== Segment start ==

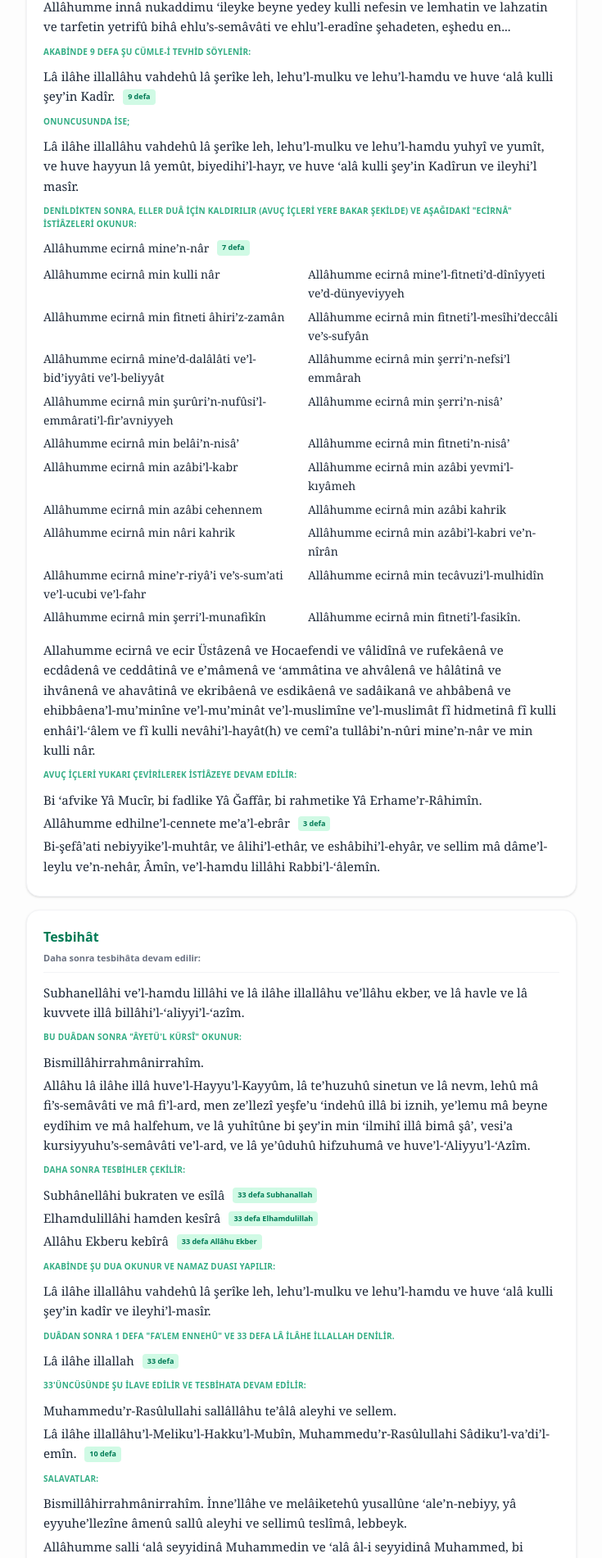
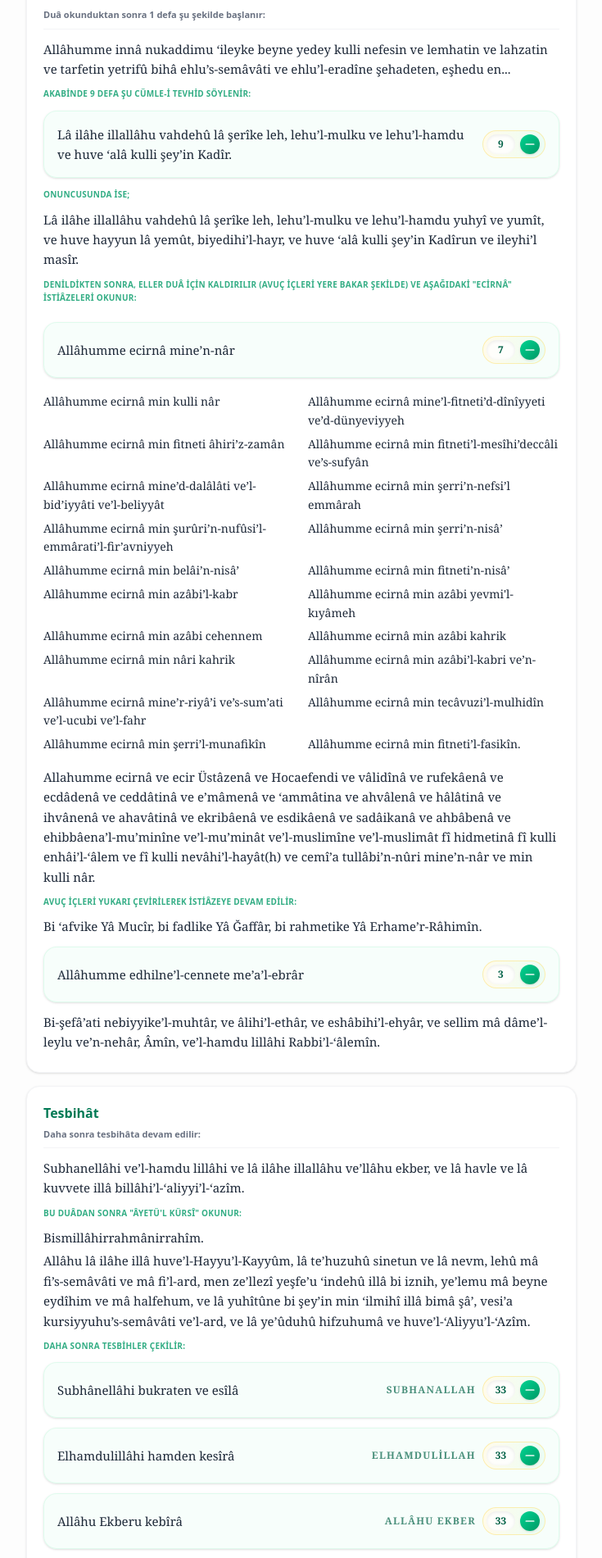
Before and after one commit to imdatce/readcircle-frontend, a Next.js app: page /resources/tesbihat in a window 1280 px wide. Shown: the part 820-2721 px from the top of the page at 82% size, without its empty margins (272-1007 px from the left). Built offline with nearby package versions, Linux system fonts and the light colour scheme.

Commit message:
added zikirmatik to tesbihat

```diff
--- a/app/resources/tesbihat/page.tsx
+++ b/app/resources/tesbihat/page.tsx
@@ -33,10 +33,105 @@ const SectionCard = ({
   </div>
 );
 
-const Badge = ({ children }: { children: React.ReactNode }) => (
-  <span className="inline-flex items-center justify-center font-sans font-bold bg-emerald-100 dark:bg-emerald-900/40 text-emerald-700 dark:text-emerald-400 px-1.5 py-0.5 rounded ml-1.5 align-middle transform -translate-y-px text-[length:calc(9px+var(--font-offset-small))] transition-all">
-    {children}
-  </span>
+// Mini Zikirmatik Bileşeni
+const MiniZikirmatik = ({
+  target,
+  label,
+}: {
+  target: number;
+  label?: string;
+}) => {
+  const [count, setCount] = useState(target);
+  const isCompleted = count === 0;
+
+  return (
+    <div className="inline-flex items-center gap-2 align-middle">
+      {label && (
+        <span className="hidden sm:inline-block text-[10px] sm:text-xs font-bold uppercase tracking-widest text-emerald-800/70 dark:text-emerald-200/60">
+          {label}
+        </span>
+      )}
+
+      <button
+        onClick={() => count > 0 && setCount(count - 1)}
+        disabled={isCompleted}
+        className={`group relative flex items-center gap-1.5 p-1 pr-1.5 rounded-full border transition-all duration-500 select-none ${
+          isCompleted
+            ? "bg-gradient-to-r from-emerald-100 to-teal-50 dark:from-emerald-900/40 dark:to-teal-900/30 border-emerald-200/80 dark:border-emerald-700/50 shadow-[0_0_12px_rgba(16,185,129,0.15)] cursor-default"
+            : "bg-gradient-to-r from-amber-50 to-emerald-50 dark:from-amber-900/20 dark:to-emerald-900/20 border-amber-200/60 dark:border-emerald-800/50 hover:border-emerald-300 dark:hover:border-emerald-600 hover:shadow-md cursor-pointer active:scale-95"
+        }`}
+        style={{ fontSize: "calc(12px + var(--font-offset-small))" }}
+      >
+        <div
+          className={`flex items-center justify-center min-w-[2.2rem] py-0.5 px-2 rounded-full font-bold shadow-[inset_0_1px_4px_rgba(0,0,0,0.08)] transition-colors duration-500 ${
+            isCompleted
+              ? "bg-white/60 dark:bg-black/20 text-emerald-700 dark:text-emerald-300"
+              : "bg-white/80 dark:bg-gray-950/50 text-emerald-800 dark:text-amber-100/90"
+          }`}
+        >
+          {count}
+        </div>
+
+        <div
+          className={`flex items-center justify-center w-6 h-6 rounded-full shadow-sm transition-all duration-300 ${
+            isCompleted
+              ? "bg-emerald-500 text-white shadow-[0_0_8px_rgba(16,185,129,0.5)]"
+              : "bg-gradient-to-br from-emerald-400 to-emerald-600 dark:from-emerald-600 dark:to-emerald-800 text-white group-hover:from-emerald-500 group-hover:to-emerald-700 shadow-[0_2px_5px_rgba(16,185,129,0.25)] group-active:shadow-none"
+          }`}
+        >
+          {isCompleted ? (
+            <svg
+              className="w-3.5 h-3.5"
+              fill="none"
+              viewBox="0 0 24 24"
+              stroke="currentColor"
+            >
+              <path
+                strokeLinecap="round"
+                strokeLinejoin="round"
+                strokeWidth={2.5}
+                d="M5 13l4 4L19 7"
+              />
+            </svg>
+          ) : (
+            <svg
+              className="w-3.5 h-3.5 opacity-90"
+              fill="none"
+              viewBox="0 0 24 24"
+              stroke="currentColor"
+            >
+              <path
+                strokeLinecap="round"
+                strokeLinejoin="round"
+                strokeWidth={3}
+                d="M20 12H4"
+              />
+            </svg>
+          )}
+        </div>
+      </button>
+    </div>
+  );
+};
+
+// YENİ EKLENEN BİLEŞEN: Metni ve Zikirmatiği Aynı Kutuda Tutar
+const ZikirRow = ({
+  text,
+  target,
+  label,
+}: {
+  text: React.ReactNode;
+  target: number;
+  label?: string;
+}) => (
+  <div className="flex items-center justify-between gap-4 bg-emerald-50/40 dark:bg-emerald-900/10 p-3 sm:p-4 rounded-2xl border border-emerald-100/60 dark:border-emerald-800/30 my-3 shadow-sm transition-all hover:shadow-md hover:bg-emerald-50/70 dark:hover:bg-emerald-900/20">
+    <span className="flex-1 text-gray-800 dark:text-gray-200 leading-relaxed font-serif text-[length:calc(15px+var(--font-offset))] transition-all">
+      {text}
+    </span>
+    <div className="shrink-0">
+      <MiniZikirmatik target={target} label={label} />
+    </div>
+  </div>
 );
 
 const Line = ({
@@ -87,15 +182,20 @@ const AyetulKursiVeTesbihler = () => (
       ve lâ ye’ûduhû hifzuhumâ ve huve’l-‘Aliyyu’l-‘Azîm.
     </Line>
     <InstructionText>Daha sonra Tesbihler çekilir:</InstructionText>
-    <Line>
-      Subhânellâhi bukraten ve esîlâ <Badge>33 defa Subhanallah</Badge>
-    </Line>
-    <Line>
-      Elhamdulillâhi hamden kesîrâ <Badge>33 defa Elhamdulillah</Badge>
-    </Line>
-    <Line>
-      Allâhu Ekberu kebîrâ <Badge>33 defa Allâhu Ekber</Badge>
-    </Line>
+
+    {/* ZikirRow ile her bir tesbihi kendi kutusuna aldık */}
+    <ZikirRow
+      text="Subhânellâhi bukraten ve esîlâ"
+      target={33}
+      label="Subhanallah"
+    />
+    <ZikirRow
+      text="Elhamdulillâhi hamden kesîrâ"
+      target={33}
+      label="Elhamdulillah"
+    />
+    <ZikirRow text="Allâhu Ekberu kebîrâ" target={33} label="Allâhu Ekber" />
+
     <InstructionText>
       Akabinde şu dua okunur ve Namaz Duası yapılır:
     </InstructionText>
@@ -111,18 +211,18 @@ const KelimeiTevhidVeSalavat = ({ baslangic }: { baslangic: string }) => (
     <InstructionText>
       Duâdan sonra 1 defa "{baslangic}" ve 33 defa Lâ ilâhe illallah denilir.
     </InstructionText>
-    <Line>
-      Lâ ilâhe illallah <Badge>33 defa</Badge>
-    </Line>
+
+    <ZikirRow text="Lâ ilâhe illallah" target={33} label="Kelime-i Tevhid" />
+
     <InstructionText>
       33'üncüsünde şu ilave edilir ve tesbihata devam edilir:
     </InstructionText>
     <Line>Muhammedu’r-Rasûlullahi sallâllâhu te’âlâ aleyhi ve sellem.</Line>
     {baslangic === "Fa’lem ennehû" && (
-      <Line>
-        Lâ ilâhe illallâhu’l-Meliku’l-Hakku’l-Mubîn, Muhammedu’r-Rasûlullahi
-        Sâdiku’l-va’di’l-emîn. <Badge>10 defa</Badge>
-      </Line>
+      <ZikirRow
+        text="Lâ ilâhe illallâhu’l-Meliku’l-Hakku’l-Mubîn, Muhammedu’r-Rasûlullahi Sâdiku’l-va’di’l-emîn."
+        target={10}
+      />
     )}
     <InstructionText>Salavatlar:</InstructionText>
     <Line>
@@ -130,11 +230,12 @@ const KelimeiTevhidVeSalavat = ({ baslangic }: { baslangic: string }) => (
       ‘ale’n-nebiyy, yâ eyyuhe’llezîne âmenû sallû aleyhi ve sellimû teslîmâ,
       lebbeyk.
     </Line>
-    <Line>
-      Allâhumme salli ‘alâ seyyidinâ Muhammedin ve ‘alâ âl-i seyyidinâ Muhammed,
-      bi ‘adedi kulli dâin ve devâin ve bârik ve sellim ‘aleyhi ve ‘aleyhim
-      kesîrân <Badge>3 defa</Badge> kesîrâ.
-    </Line>
+
+    <ZikirRow
+      text="Allâhumme salli ‘alâ seyyidinâ Muhammedin ve ‘alâ âl-i seyyidinâ Muhammed, bi ‘adedi kulli dâin ve devâin ve bârik ve sellim ‘aleyhi ve ‘aleyhim kesîrân kesîrâ."
+      target={3}
+    />
+
     <Line>
       Salli ve sellim Yâ Rabbi ‘alâ habîbike Muhammedin ve ‘alâ cemî’i’l-enbiyâi
       ve’l-murselîn, ve ‘alâ âl’-i kullin ve sahbi kullin ecme’în, âmîn
@@ -301,9 +402,9 @@ const TercumanIsmiAzam = () => {
 const EcirnaIstiazeleri = () => (
   <>
     <div className="grid grid-cols-1 md:grid-cols-2 gap-x-4 gap-y-1.5 mb-4 text-[length:calc(14px+var(--font-offset))] transition-all">
-      <span className="col-span-full mb-1">
-        Allâhumme ecirnâ mine’n-nâr <Badge>7 defa</Badge>
-      </span>
+      <div className="col-span-full">
+        <ZikirRow text="Allâhumme ecirnâ mine’n-nâr" target={7} />
+      </div>
       <span>Allâhumme ecirnâ min kulli nâr</span>
       <span>Allâhumme ecirnâ mine’l-fitneti’d-dînîyyeti ve’d-dünyeviyyeh</span>
       <span>Allâhumme ecirnâ min fitneti âhiri’z-zamân</span>
@@ -346,9 +447,9 @@ const EcirnaIstiazeleri = () => (
       Bi ‘afvike Yâ Mucîr, bi fadlike Yâ Ğaffâr, bi rahmetike Yâ
       Erhame’r-Râhimîn.
     </Line>
-    <Line>
-      Allâhumme edhilne’l-cennete me’a’l-ebrâr <Badge>3 defa</Badge>
-    </Line>
+
+    <ZikirRow text="Allâhumme edhilne’l-cennete me’a’l-ebrâr" target={3} />
+
     <Line>
       Bi-şefâ’ati nebiyyike’l-muhtâr, ve âlihi’l-ethâr, ve eshâbihi’l-ehyâr, ve
       sellim mâ dâme’l-leylu ve’n-nehâr, Âmîn, ve’l-hamdu lillâhi
@@ -363,7 +464,6 @@ function TesbihatContent() {
   const router = useRouter();
   const searchParams = useSearchParams();
 
-  // URL'deki vakit parametresini yakalıyoruz
   const vakitParam = searchParams.get("vakit") as
     | "sabah"
     | "ogle"
@@ -376,23 +476,18 @@ function TesbihatContent() {
     "sabah" | "ogle" | "ikindi" | "aksam" | "yatsi"
   >("sabah");
 
-  // Font büyütme/küçültme offset değeri (0, 2, 4, 6, 8, 10, 12)
   const [fontOffset, setFontOffset] = useState(0);
 
-  // URL'de parametre varsa aktif sekmeyi ona göre güncelle
   useEffect(() => {
     const validTabs = ["sabah", "ogle", "ikindi", "aksam", "yatsi"];
     if (vakitParam && validTabs.includes(vakitParam)) {
-      // ÇÖZÜM BURADA: ESLint uyarısını aşmak için işlemi mikro-görev kuyruğuna (microtask) alıyoruz.
       Promise.resolve().then(() => setActiveTab(vakitParam));
     }
   }, [vakitParam]);
 
-  // Tarayıcı belleğinden font büyüklüğünü yükle
   useEffect(() => {
     const saved = localStorage.getItem("tesbihat_font_offset");
     if (saved) {
-      // ESLint uyarısını aşmak için işlemi mikro-görev kuyruğuna (microtask) alıyoruz.
       Promise.resolve().then(() => setFontOffset(Number(saved)));
     }
   }, []);
@@ -402,7 +497,6 @@ function TesbihatContent() {
     localStorage.setItem("tesbihat_font_offset", newOffset.toString());
   };
 
-  // Sekmeye tıklandığında hem aktif sekmeyi değiştir hem de URL'i güncelle (paylaşılabilirlik için)
   const handleTabClick = (
     tabId: "sabah" | "ogle" | "ikindi" | "aksam" | "yatsi",
   ) => {
@@ -421,7 +515,7 @@ function TesbihatContent() {
   return (
     <div className="min-h-screen bg-[#FDFDFD] dark:bg-gray-950 py-4 px-3 sm:px-6 lg:px-8">
       <div className="max-w-2xl mx-auto space-y-4">
-        {/* Üst Bar: Başlık, Geri Butonu ve Font Ayarı */}
+        {/* Üst Bar */}
         <div className="flex flex-col sm:flex-row sm:items-center justify-between gap-4">
           <div className="flex items-center gap-3">
             <Link
@@ -452,7 +546,6 @@ function TesbihatContent() {
             </div>
           </div>
 
-          {/* A- / A+ Font Kontrolleri */}
           <div className="flex items-center gap-1 bg-white dark:bg-gray-900 border border-gray-100 dark:border-gray-800 p-1.5 rounded-xl shadow-sm w-fit shrink-0">
             <button
               onClick={() => handleFontChange(Math.max(-8, fontOffset - 2))}
@@ -472,7 +565,7 @@ function TesbihatContent() {
           </div>
         </div>
 
-        {/* Sekmeler (Tabs) */}
+        {/* Sekmeler */}
         <div className="flex overflow-x-auto hide-scrollbar gap-2 pb-2">
           {TABS.map((tab) => (
             <button
@@ -489,7 +582,7 @@ function TesbihatContent() {
           ))}
         </div>
 
-        {/* İÇERİK ALANLARI (CSS Değişkeni İle Font Boyutu Kontrolü) */}
+        {/* İÇERİK ALANLARI */}
         <div
           className="pb-20"
           style={
@@ -506,9 +599,7 @@ function TesbihatContent() {
                 title="Farz Namazından Sonra"
                 instruction="Sabah namazının farzı kılınıp selâm verildikten sonra:"
               >
-                <Line>
-                  Estağfirullâh <Badge>3 defa</Badge>
-                </Line>
+                <ZikirRow text="Estağfirullâh" target={3} />
                 <Line>
                   Allâhumme ente’s-selâmu ve minke’s-selâm, tebârakte Yâ
                   Ze’l-Celâli ve’l İkrâm.
@@ -534,11 +625,12 @@ function TesbihatContent() {
                 <InstructionText>
                   Akabinde 9 defa şu cümle-i tevhid söylenir:
                 </InstructionText>
-                <Line>
-                  Lâ ilâhe illallâhu vahdehû lâ şerîke leh, lehu’l-mulku ve
-                  lehu’l-hamdu ve huve ‘alâ kulli şey’in Kadîr.{" "}
-                  <Badge>9 defa</Badge>
-                </Line>
+
+                <ZikirRow
+                  text="Lâ ilâhe illallâhu vahdehû lâ şerîke leh, lehu’l-mulku ve lehu’l-hamdu ve huve ‘alâ kulli şey’in Kadîr."
+                  target={9}
+                />
+
                 <InstructionText>Onuncusunda ise;</InstructionText>
                 <Line>
                   Lâ ilâhe illallâhu vahdehû lâ şerîke leh, lehu’l-mulku ve
@@ -569,10 +661,10 @@ function TesbihatContent() {
                 title="Aşr-ı Şerif"
                 instruction="Bundan sonra Haşr sûresinin son âyetleri okunur:"
               >
-                <Line>
-                  E’ûzu bi’llahi’s-semî’i’l-‘alîmi mine’ş-şeytânirracîm{" "}
-                  <Badge>3 defa</Badge>
-                </Line>
+                <ZikirRow
+                  text="E’ûzu bi’llahi’s-semî’i’l-‘alîmi mine’ş-şeytânirracîm"
+                  target={3}
+                />
                 <Line>Bismillâhirrahmânirrahîm</Line>
                 <Line>
                   Huve’llâhullezî lâ ilâhe illâhû, ‘Âlimu’l-ğaybi ve’ş-şehâdeti
@@ -600,9 +692,7 @@ function TesbihatContent() {
                 title="Farz Namazından Sonra"
                 instruction="Öğle namazının farzı kılınıp selâm verildikten sonra:"
               >
-                <Line>
-                  Estağfirullâh <Badge>3 defa</Badge>
-                </Line>
+                <ZikirRow text="Estağfirullâh" target={3} />
                 <Line>
                   Allâhumme ente’s-selâmu ve minke’s-selâm, tebârakte Yâ
                   Ze’l-Celâli ve’l İkrâm.
@@ -666,9 +756,7 @@ function TesbihatContent() {
                 title="Farz Namazından Sonra"
                 instruction="İkindi namazının farzı kılınıp selâm verildikten sonra:"
               >
-                <Line>
-                  Estağfirullâh <Badge>3 defa</Badge>
-                </Line>
+                <ZikirRow text="Estağfirullâh" target={3} />
                 <Line>
                   Allâhumme ente’s-selâmu ve minke’s-selâm, tebârakte Yâ
                   Ze’l-Celâli ve’l İkrâm.
@@ -723,9 +811,7 @@ function TesbihatContent() {
                 title="Farz Namazından Sonra"
                 instruction="Akşam namazının farzı kılınıp selâm verildikten sonra:"
               >
-                <Line>
-                  Estağfirullâh <Badge>3 defa</Badge>
-                </Line>
+                <ZikirRow text="Estağfirullâh" target={3} />
                 <Line>
                   Allâhumme ente’s-selâmu ve minke’s-selâm, tebârakte Yâ
                   Ze’l-Celâli ve’l İkrâm.
@@ -743,11 +829,11 @@ function TesbihatContent() {
                 title="Kelime-i Tevhid ve İstiâze"
                 instruction="Sünnetten sonra 1 defa 'Âmennâ biennehû' denilir. Akabinde 9 defa şu cümle-i tevhid söylenir:"
               >
-                <Line>
-                  Lâ ilâhe illallâhu vahdehû lâ şerîke leh, lehu’l-mulku ve
-                  lehu’l-hamdu ve huve ‘alâ kulli şey’in Kadîr.{" "}
-                  <Badge>9 defa</Badge>
-                </Line>
+                <ZikirRow
+                  text="Lâ ilâhe illallâhu vahdehû lâ şerîke leh, lehu’l-mulku ve lehu’l-hamdu ve huve ‘alâ kulli şey’in Kadîr."
+                  target={9}
+                />
+
                 <InstructionText>Onuncusunda ise;</InstructionText>
                 <Line>
                   Lâ ilâhe illallâhu vahdehû lâ şerîke leh, lehu’l-mulku ve
@@ -778,10 +864,10 @@ function TesbihatContent() {
                 title="Aşr-ı Şerif"
                 instruction="Bundan sonra Haşr sûresinin son âyetleri okunur:"
               >
-                <Line>
-                  E’ûzu bi’llahi’s-semî’i’l-‘alîmi mine’ş-şeytânirracîm{" "}
-                  <Badge>3 defa</Badge>
-                </Line>
+                <ZikirRow
+                  text="E’ûzu bi’llahi’s-semî’i’l-‘alîmi mine’ş-şeytânirracîm"
+                  target={3}
+                />
                 <Line>Bismillâhirrahmânirrahîm</Line>
                 <Line>
                   Huve’llâhullezî lâ ilâhe illâhû, ‘Âlimu’l-ğaybi ve’ş-şehâdeti
@@ -809,9 +895,7 @@ function TesbihatContent() {
                 title="Farz Namazından Sonra"
                 instruction="Yatsı namazının farzı kılınıp selâm verildikten sonra:"
               >
-                <Line>
-                  Estağfirullâh <Badge>3 defa</Badge>
-                </Line>
+                <ZikirRow text="Estağfirullâh" target={3} />
                 <Line>
                   Allâhumme ente’s-selâmu ve minke’s-selâm, tebârakte Yâ
                   Ze’l-Celâli ve’l İkrâm.
```
Also changed, not shown: app/resources/page.tsx (+2 -23 lines).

== Segment end ==

Above are the entries; copy every line among them that contains the word "children".

- _Exercise answer_:
-const Badge = ({ children }: { children: React.ReactNode }) => (
-    {children}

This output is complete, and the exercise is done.